At their meeting on 9 April 2005 the members approved this revised version of the aims of Abington Naturewatch:

  • To monitor and record the wildlife (fauna & flora) within the borders of the Abingtons;
  • To encourage protection of our wildlife, maintain its quality and foster its diversity;
  • To promote awareness of the richness, potential and problems of the natural environment of the Abingtons;
  • To cooperate in improving access to the local natural environment for the benefit of all Abington villagers.

Pat Daunt, Founder

The organisation is informal and communication is by email if possible; members are notified of events from time to time.
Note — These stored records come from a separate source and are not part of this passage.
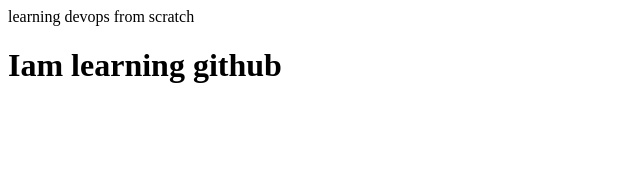
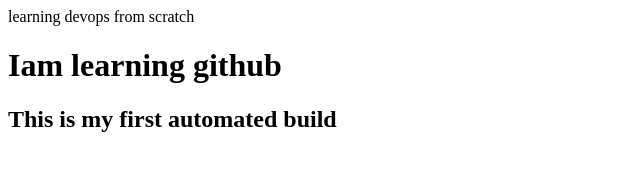
Before and after one commit to dhirage/myweb, a plain HTML site: page index.html in a window 1280 px wide. Shown: the whole page, without its empty margins (0-640 px from the left). Drawn offline with Linux system fonts and the light colour scheme.

Commit message:
Added a heading

```diff
--- a/index.html
+++ b/index.html
@@ -1,3 +1,5 @@
 <p>learning devops from scratch </p>
 
 <h1>Iam learning github </h1>
+
+<h2>This is my first automated build </h2>
```
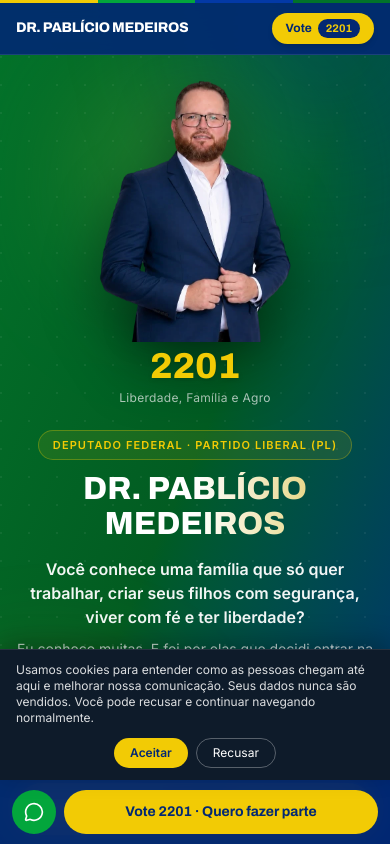
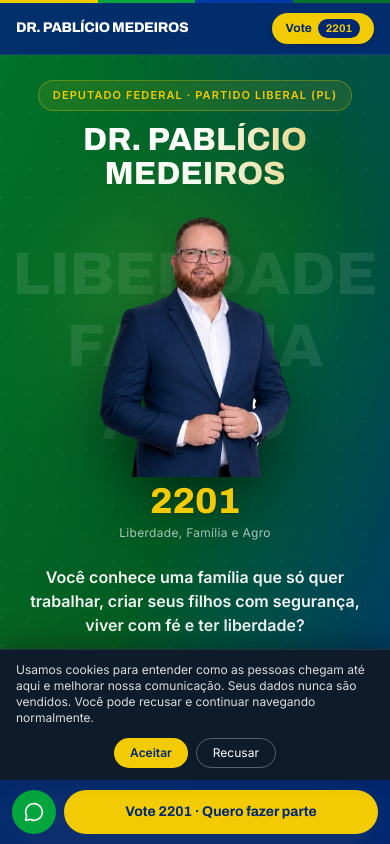
Before and after one commit to d10gomes/deputado-pablicio-irece-pagina-, a React (Vite) app: page / in a window 390 px wide. Shown: the top 844 px of the page. Built offline with nearby package versions, Linux system fonts and the light colour scheme; no server answers.

Commit message:
fix: reordena Hero no mobile (nome/cargo antes da foto) e adiciona lema em marca dagua atras da imagem

```diff
--- a/src/components/Hero.tsx
+++ b/src/components/Hero.tsx
@@ -5,6 +5,7 @@ import fotoPablicio from "../assets/pablicio-cutout.webp";
 
 export default function Hero() {
   const { openModal } = useLeadModal();
+  const palavrasBandeira = candidato.bandeira.replace(" e ", ", ").split(", ");
 
   return (
     <section className="relative bg-gradient-to-br from-[#02732a] via-[#025c22] to-[#022873] text-white pt-20 sm:pt-28 md:pt-32 pb-10 sm:pb-16 md:pb-20 overflow-hidden">
@@ -12,15 +13,53 @@ export default function Hero() {
       <div className="pointer-events-none absolute bottom-0 -left-16 w-56 h-56 sm:w-80 sm:h-80 rounded-full bg-[#f2cb05]/20 blur-3xl" />
       <div className="pointer-events-none absolute inset-0 bg-[radial-gradient(circle_at_1px_1px,rgba(255,255,255,0.06)_1px,transparent_0)] [background-size:28px_28px]" />
 
-      <div className="relative max-w-6xl mx-auto px-4 sm:px-5 grid md:grid-cols-[1.1fr_0.9fr] gap-6 sm:gap-10 md:gap-12 items-center">
-        <div className="order-2 md:order-1 text-center md:text-left">
+      <div className="relative max-w-6xl mx-auto px-4 sm:px-5 grid md:grid-cols-[1.1fr_0.9fr] md:grid-rows-[auto_auto] gap-6 sm:gap-10 md:gap-x-12 items-center">
+        <div className="order-1 md:order-1 md:col-start-1 md:row-start-1 md:self-end text-center md:text-left">
           <p className="inline-flex items-center gap-2 uppercase tracking-widest text-[#f2cb05] font-semibold text-[11px] sm:text-sm mb-3 sm:mb-4 rounded-full border border-[#f2cb05]/30 bg-[#f2cb05]/10 px-3.5 py-1.5">
             {candidato.cargo} · {candidato.partido} ({candidato.partidoSigla})
           </p>
-          <h1 className="font-display font-extrabold text-[2rem] leading-[1.08] sm:text-5xl md:text-6xl sm:leading-[1.05] mb-4 sm:mb-6 bg-gradient-to-r from-white via-white to-[#f2cb05]/90 bg-clip-text text-transparent">
+          <h1 className="font-display font-extrabold text-[2rem] leading-[1.08] sm:text-5xl md:text-6xl sm:leading-[1.05] bg-gradient-to-r from-white via-white to-[#f2cb05]/90 bg-clip-text text-transparent">
             {candidato.nome.toUpperCase()}
           </h1>
+        </div>
 
+        <div className="order-2 md:order-2 md:col-start-2 md:row-start-1 md:row-span-2 flex flex-col items-center">
+          <div className="relative flex justify-center w-full">
+            {/* lema em marca d'água atrás da figura, preenchendo o fundo vazio */}
+            <div className="absolute inset-0 flex flex-col items-center justify-evenly py-4 pointer-events-none select-none">
+              {palavrasBandeira.map((palavra, i) => (
+                <span
+                  key={i}
+                  className="font-display font-extrabold uppercase text-white/10 leading-none text-6xl sm:text-8xl md:text-9xl text-center whitespace-nowrap"
+                >
+                  {palavra}
+                </span>
+              ))}
+            </div>
+            {/* glow colorido atrás da figura, no lugar da antiga caixa branca */}
+            <div className="absolute top-4 w-48 h-48 sm:w-72 sm:h-72 md:w-80 md:h-80 rounded-full bg-gradient-to-br from-[#f2cb05] via-[#03a63c] to-[#0339a6] opacity-50 blur-3xl" />
+            {/* sombra de "chão" sob os pés */}
+            <div className="absolute bottom-2 sm:bottom-4 w-32 sm:w-48 h-5 sm:h-7 bg-black/40 rounded-[50%] blur-lg" />
+            <img
+              src={fotoPablicio}
+              alt={candidato.nome}
+              width={577}
+              height={786}
+              fetchPriority="high"
+              className="relative w-48 sm:w-72 md:w-[22rem] h-auto object-contain drop-shadow-[0_25px_30px_rgba(0,0,0,0.45)]"
+            />
+          </div>
+          <div className="mt-1 sm:mt-2 text-center">
+            <div className="font-display font-extrabold text-4xl sm:text-5xl md:text-6xl text-[#f2cb05] drop-shadow-sm">
+              {candidato.numero}
+            </div>
+            <p className="text-white/70 text-xs sm:text-sm mt-1 tracking-wide">
+              {candidato.bandeira}
+            </p>
+          </div>
+        </div>
+
+        <div className="order-3 md:order-3 md:col-start-1 md:row-start-2 md:self-start text-center md:text-left">
           <p className="text-base sm:text-xl font-semibold mb-2.5 sm:mb-3 text-white/95">
             {bio.fraseAbertura}
           </p>
@@ -44,31 +83,6 @@ export default function Hero() {
             </a>
           </div>
         </div>
-
-        <div className="order-1 md:order-2 flex flex-col items-center">
-          <div className="relative flex justify-center w-full">
-            {/* glow colorido atrás da figura, no lugar da antiga caixa branca */}
-            <div className="absolute top-4 w-48 h-48 sm:w-72 sm:h-72 md:w-80 md:h-80 rounded-full bg-gradient-to-br from-[#f2cb05] via-[#03a63c] to-[#0339a6] opacity-50 blur-3xl" />
-            {/* sombra de "chão" sob os pés */}
-            <div className="absolute bottom-2 sm:bottom-4 w-32 sm:w-48 h-5 sm:h-7 bg-black/40 rounded-[50%] blur-lg" />
-            <img
-              src={fotoPablicio}
-              alt={candidato.nome}
-              width={577}
-              height={786}
-              fetchPriority="high"
-              className="relative w-48 sm:w-72 md:w-[22rem] h-auto object-contain drop-shadow-[0_25px_30px_rgba(0,0,0,0.45)]"
-            />
-          </div>
-          <div className="mt-1 sm:mt-2 text-center">
-            <div className="font-display font-extrabold text-4xl sm:text-5xl md:text-6xl text-[#f2cb05] drop-shadow-sm">
-              {candidato.numero}
-            </div>
-            <p className="text-white/70 text-xs sm:text-sm mt-1 tracking-wide">
-              {candidato.bandeira}
-            </p>
-          </div>
-        </div>
       </div>
 
       <div className="absolute inset-x-0 bottom-0 h-1.5 flex">
```
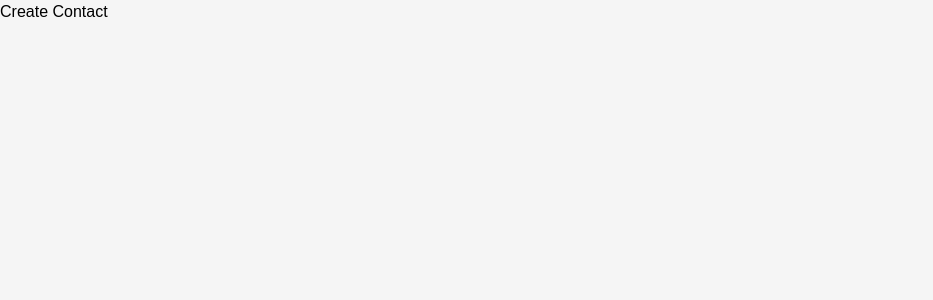
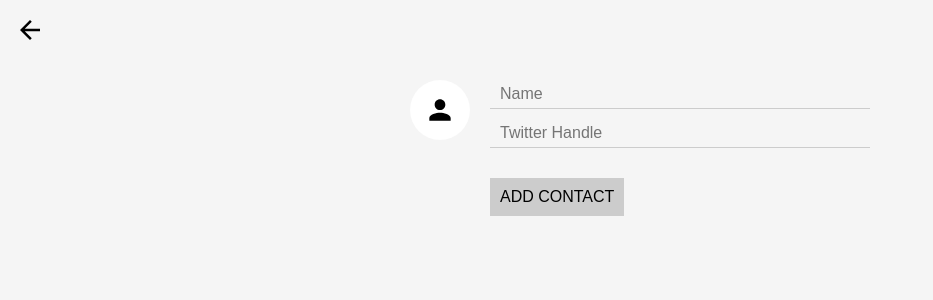
Before and after one commit to AnantVijaySingh/react-nanodegree, a React (Create React App) app in the folder contacts/: page /create in a window 1280 px wide. Shown: the top 300 px of the page, without its empty margins (0-933 px from the left). Built offline with nearby package versions, Linux system fonts and the light colour scheme; no server answers.

Commit message:
Contacts App

```diff
--- a/contacts/package.json
+++ b/contacts/package.json
@@ -4,6 +4,7 @@
   "private": true,
   "dependencies": {
     "escape-string-regexp": "^1.0.5",
+    "form-serialize": "^0.7.2",
     "prop-types": "^15.6.1",
     "react": "^16.3.0",
     "react-dom": "^16.3.0",
--- a/contacts/src/App.js
+++ b/contacts/src/App.js
@@ -14,7 +14,7 @@
             .then((contacts) => {
             this.setState(() => ({contacts: contacts}))
             })
-    }
+    };
 
     removeContact = (contact) => {
         this.setState(function (currentState) {
@@ -25,6 +25,14 @@
         ContactsAPI.remove(contact)
     };
 
+    createContact = (contact) => {
+        ContactsAPI.create(contact)
+            .then((contact) => {
+            this.setState((currentState) => ({
+                contacts: currentState.contacts.concat(contact)
+            }))
+            })
+    };
     // Parenthesize the body of function to return an object literal expression:
     // (params) => ({foo: bar})
 
@@ -38,8 +46,20 @@
                         onNavigate={this.createContact}
                         contacts={this.state.contacts} />
                 )} />
-                {/*We can simply use component prop instead of render if we want to pass a component that does not require and prop to be added*/}
-                <Route path="/create" component={CreateContact} />
+                {/*We can simply use component prop instead of render if we want to pass a component that does not require and prop to be added
+                <Route path="/create" component={CreateContact} /> */}
+
+                {/* ------ Route provides us with a history prop that has a push method that helps to change the URL to navigate the app -------- */ }
+
+                {/* We are also using an arrow function instead of simply passing this.createContact(contact) to the onCreateContact prop because we want to use the history prop to update the URL */ }
+                <Route path="/create" render={({ history }) => (
+                    <CreateContact
+                        onCreateContact={(contact) => {
+                            this.createContact(contact);
+                            history.push('/');
+                        }}
+                    />
+                )}  />
             </div>
         )
     }
--- a/contacts/src/CreateContact.js
+++ b/contacts/src/CreateContact.js
@@ -1,9 +1,40 @@
 import React , { Component } from 'react';
+import {Link} from 'react-router-dom';
+import ImageInput from "./ImageInput";
+import serializeForm from "form-serialize";
 
 class CreateContact extends Component{
+
+    handleSubmit = (e) => {
+        e.preventDefault();
+        const values = serializeForm(e.target,{hash:true});
+        console.log('Form Values',values);
+
+        if(this.props.onCreateContact) {
+            this.props.onCreateContact(values);
+        }
+    };
+
     render() {
         return (
-            <div>Create Contact</div>
+            <div>
+                <Link
+                    to="/"
+                    className="close-create-contact"
+                >Back</Link>
+                <form onSubmit={this.handleSubmit}  className="create-contact-form">
+                    <ImageInput
+                        className="create-contact-avatar-input"
+                        name="avatarURL"
+                        maxheight={64}
+                    />
+                    <div className="create-contact-details">
+                        <input type="text" name="name" placeholder="Name" />
+                        <input type="text" name="handle" placeholder="Twitter Handle" />
+                        <button>Add Contact</button>
+                    </div>
+                </form>
+            </div>
         )
     }
 }
```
Contact details are maintained by a small "project team". There is currently no membership fee as costs are covered by voluntary contributions at events.

Members are encouraged to report notable sightings of flora and fauna within the Abingtons to the appropriate sector coordinator and an illustrated record is published annually.

A map of the area covered, with some features noted, is available here:>

For more information or to join, please contact David Farrant on (01223) 892871.

Contributions to our records should be sent to sector contacts or either of the above. Photographs may also be submitted to Andy Merryweather (